So, why do we still carry on with this antiquated system? Precedent provides momentum, sure. But, remember what happened once the electorate was first formed? Political parties self-organized, gathering electoral votes, and accreted power. In any social institution, people will always expand their authority to the extent allowed by the rules, and once that power exists, it is very difficult to change rules that would affect the distribution of power. And so, though the Republicans may hate the Democrats, and the Democrats may hate the Republicans, they need each other to perpetuate the dominance of the two-party system, in the same way that Fidel Castro needs the United States, Garfield needs Odie, and peanut butter needs jelly (why do you think there's an ampersand between them? They HATE each other).

Garfield and Odie: now a compelling political parable.

I'm sure this is rife with applications of game theory, if I understood it. Basically, without an electoral college, third, fourth, and fifth parties could start to eat away at the incumbent parties' votes, and thus their political power. And why would they want that?

Now let's all get drunk and watch the results.

Postlude: I realize there are argument of states' rights, urban overrepresentation, and others, that can be made in favor of the electoral college, and perhaps they can be made convincingly, but any system that strives to be a democratic one must, as a first principle, ensure equality of representation.

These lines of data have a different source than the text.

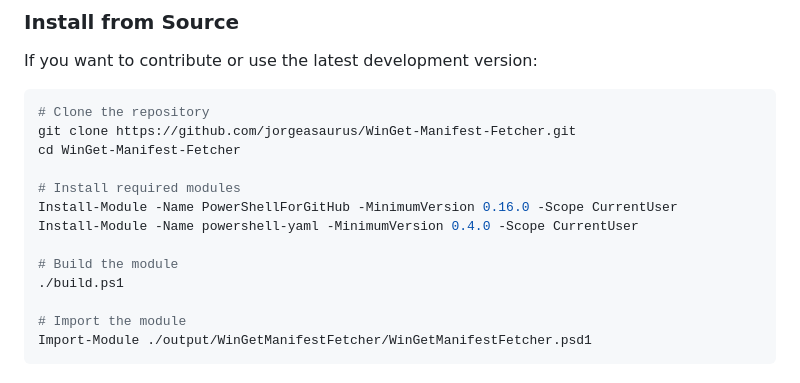
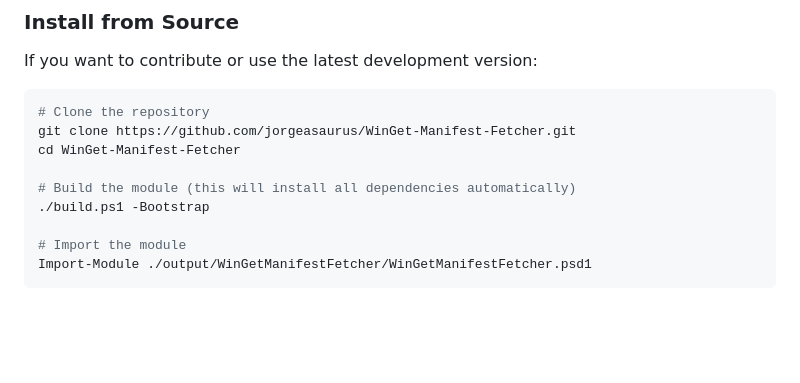
Before and after one commit to jorgeasaurus/WinGet-Manifest-Fetcher, a Markdown page: README.md, the part around the change. Rendered like a GitHub page; blank space fills up the shorter version.

Commit message:
Update README to clarify build process
- Simplify install from source instructions
- Use ./build.ps1 -Bootstrap to auto-install all dependencies
- Remove manual module installation steps as build handles it

```diff
--- a/README.md
+++ b/README.md
@@ -62,12 +62,8 @@ If you want to contribute or use the latest development version:
 git clone https://github.com/jorgeasaurus/WinGet-Manifest-Fetcher.git
 cd WinGet-Manifest-Fetcher
 
-# Install required modules
-Install-Module -Name PowerShellForGitHub -MinimumVersion 0.16.0 -Scope CurrentUser
-Install-Module -Name powershell-yaml -MinimumVersion 0.4.0 -Scope CurrentUser
-
-# Build the module
-./build.ps1
+# Build the module (this will install all dependencies automatically)
+./build.ps1 -Bootstrap
 
 # Import the module
 Import-Module ./output/WinGetManifestFetcher/WinGetManifestFetcher.psd1
```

Before any argument for keeping the current system is considered, I believe you have to first assess whether the current system is functioning to preserve the fundamental democratic rights of the people. If it is not, any argument in support of it fails. But I'm open to argument.